New York: Challenging the belief that people with larger brains are more intelligent, scientists have found very similar levels of intelligence in rats and mice, a result that could have powerful implications for researchers studying complex behaviour and learning.
Most biologists assume that rats with larger brains are smarter than mice.
Scientists at the Cold Spring Harbor Laboratory (CSHL) systematically compared how rats and mice learn to perform a moderately challenging auditory task and found that their performance was similar.
"This was a task that tested perceptual ability as well as adaptability.

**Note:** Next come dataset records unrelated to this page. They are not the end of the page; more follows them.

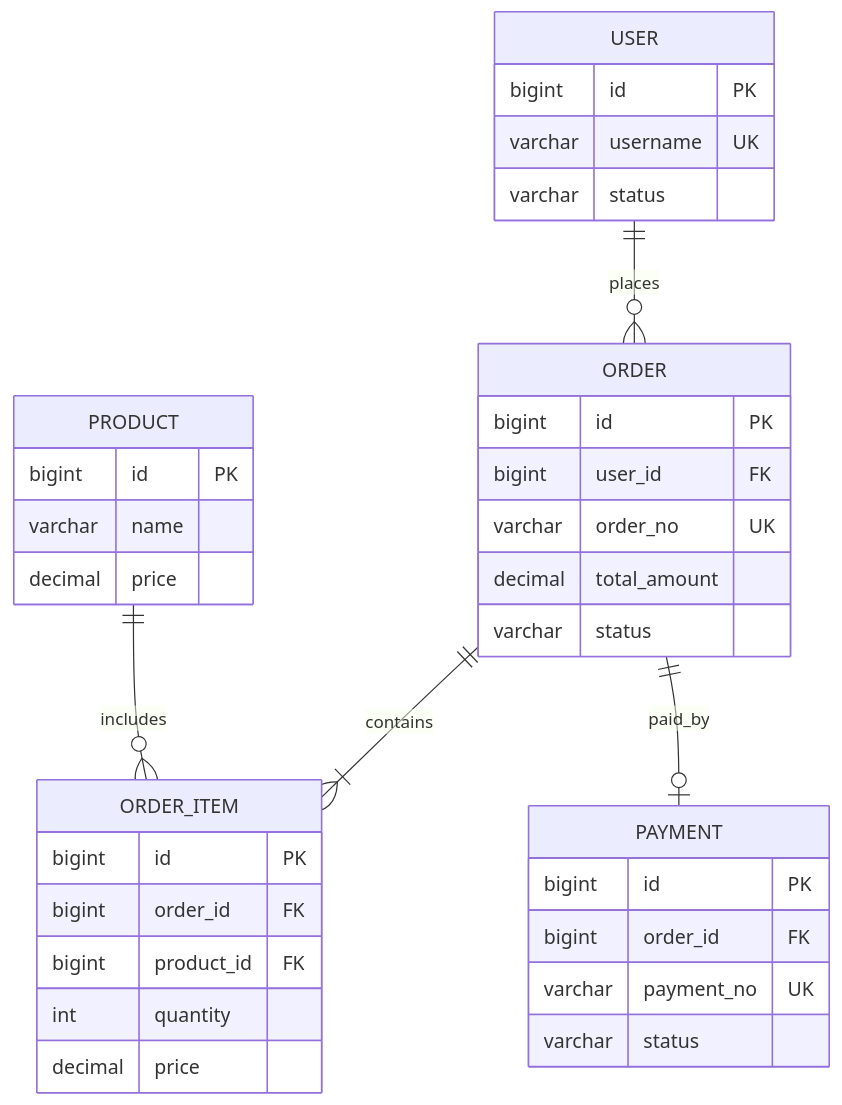
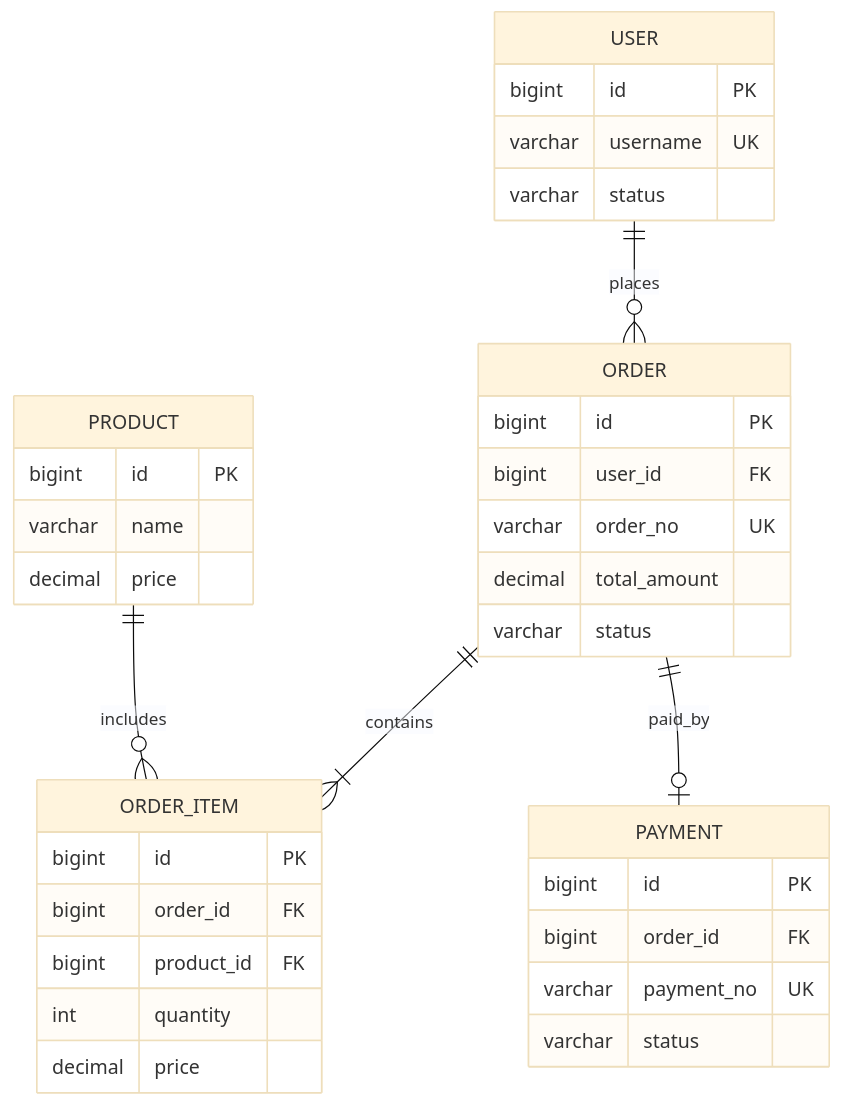
Before and after one commit to 1byteone/interview-note: the tenth of 16 diagrams in _assets/mermaid.md, drawn with Mermaid. The commit also changed other lines of this file and 5 other files, not shown here.

First line of the commit message:
style(mermaid): 统一 Mermaid 专业样式体系与语义规范

````diff
--- a/_assets/mermaid.md
+++ b/_assets/mermaid.md
@@ -209,38 +402,39 @@
 ```mermaid
+%%{init: {"theme":"base"}}%%
 erDiagram
     USER ||--o{ ORDER : places
     ORDER ||--|{ ORDER_ITEM : contains
     ORDER ||--o| PAYMENT : paid_by
     PRODUCT ||--o{ ORDER_ITEM : includes
 
     USER {
         bigint id PK
         varchar username UK
         varchar status
     }
     ORDER {
         bigint id PK
         bigint user_id FK
         varchar order_no UK
         decimal total_amount
         varchar status
     }
     ORDER_ITEM {
         bigint id PK
         bigint order_id FK
         bigint product_id FK
         int quantity
         decimal price
     }
     PAYMENT {
         bigint id PK
         bigint order_id FK
         varchar payment_no UK
         varchar status
     }
     PRODUCT {
         bigint id PK
         varchar name
         decimal price
     }
 ```
````
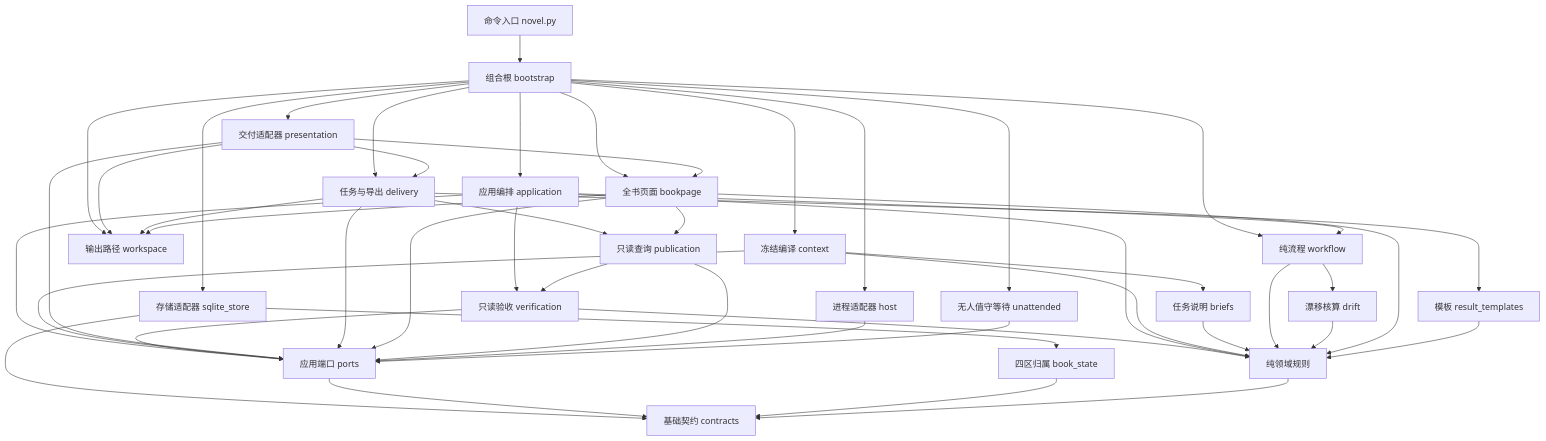
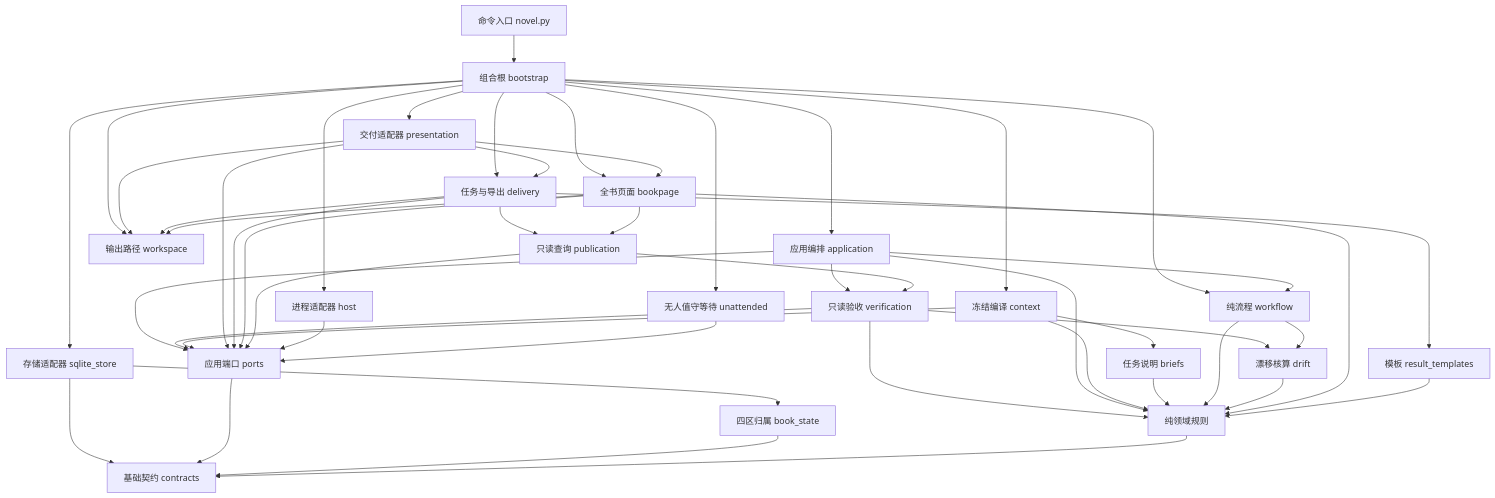
The diagram in README.md (longwenid/novel-ledger), drawn with Mermaid before and after one commit. The commit also changed other lines of this file and 30 other files, not shown here.

````diff
--- a/README.md
+++ b/README.md
@@ -19,49 +19,50 @@
 ```mermaid
 flowchart TD
     CLI[命令入口 novel.py] --> BOOT[组合根 bootstrap]
     BOOT --> APP[应用编排 application]
     BOOT --> CTX[冻结编译 context]
     BOOT --> VIEW[交付适配器 presentation]
     BOOT --> SQL[存储适配器 sqlite_store]
     BOOT --> HOST[进程适配器 host]
     BOOT --> WATCH[无人值守等待 unattended]
     BOOT --> DEL
     BOOT --> PAGE
     BOOT --> WF
     BOOT --> WS[输出路径 workspace]
     APP --> PORT[应用端口 ports]
     APP --> VERIFY[只读验收 verification]
     VERIFY --> PORT
     VERIFY --> DOMAIN
+    VERIFY --> DRIFT
     APP --> WF[纯流程 workflow]
     APP --> DOMAIN[纯领域规则]
     CTX --> PORT
     CTX --> DOMAIN
     CTX --> BRIEF[任务说明 briefs]
     BRIEF --> DOMAIN
     WF --> DOMAIN
     WF --> DRIFT[漂移核算 drift]
     DRIFT --> DOMAIN
     VIEW --> PORT
     VIEW --> DEL[任务与导出 delivery]
     VIEW --> PAGE[全书页面 bookpage]
     VIEW --> WS
     DEL --> PORT
     DEL --> PUB[只读查询 publication]
     DEL --> TPL[模板 result_templates]
     DEL --> WS
     PAGE --> PORT
     PAGE --> PUB
     PAGE --> DOMAIN
     PAGE --> WS
     TPL --> DOMAIN
     PUB --> PORT
     PUB --> VERIFY
     SQL --> BS[四区归属 book_state]
     SQL --> C[基础契约 contracts]
     HOST --> PORT
     WATCH --> PORT
     PORT --> C
     BS --> C
     DOMAIN --> C
 ```
````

We were surprised to see that mice and rats performed about the same," says Santiago Jaramillo, a former postdoctoral researcher in CSHL professor Anthony Zador's lab and who now heads his own lab at the University of Oregon.
The researchers were able to find only one difference: rats learned somewhat faster than mice.
According to Zador and Jaramillo, the training protocol which was developed and optimised specifically for rats might account for the slight advantage.
The finding of roughly equal intelligence has broad implications for cognition research.
"We have found that mice, and all the genetic tools available in them, can be used to study the neural mechanisms underlying decision-making and they might be suitable for other cognitive tasks as well," Zador noted.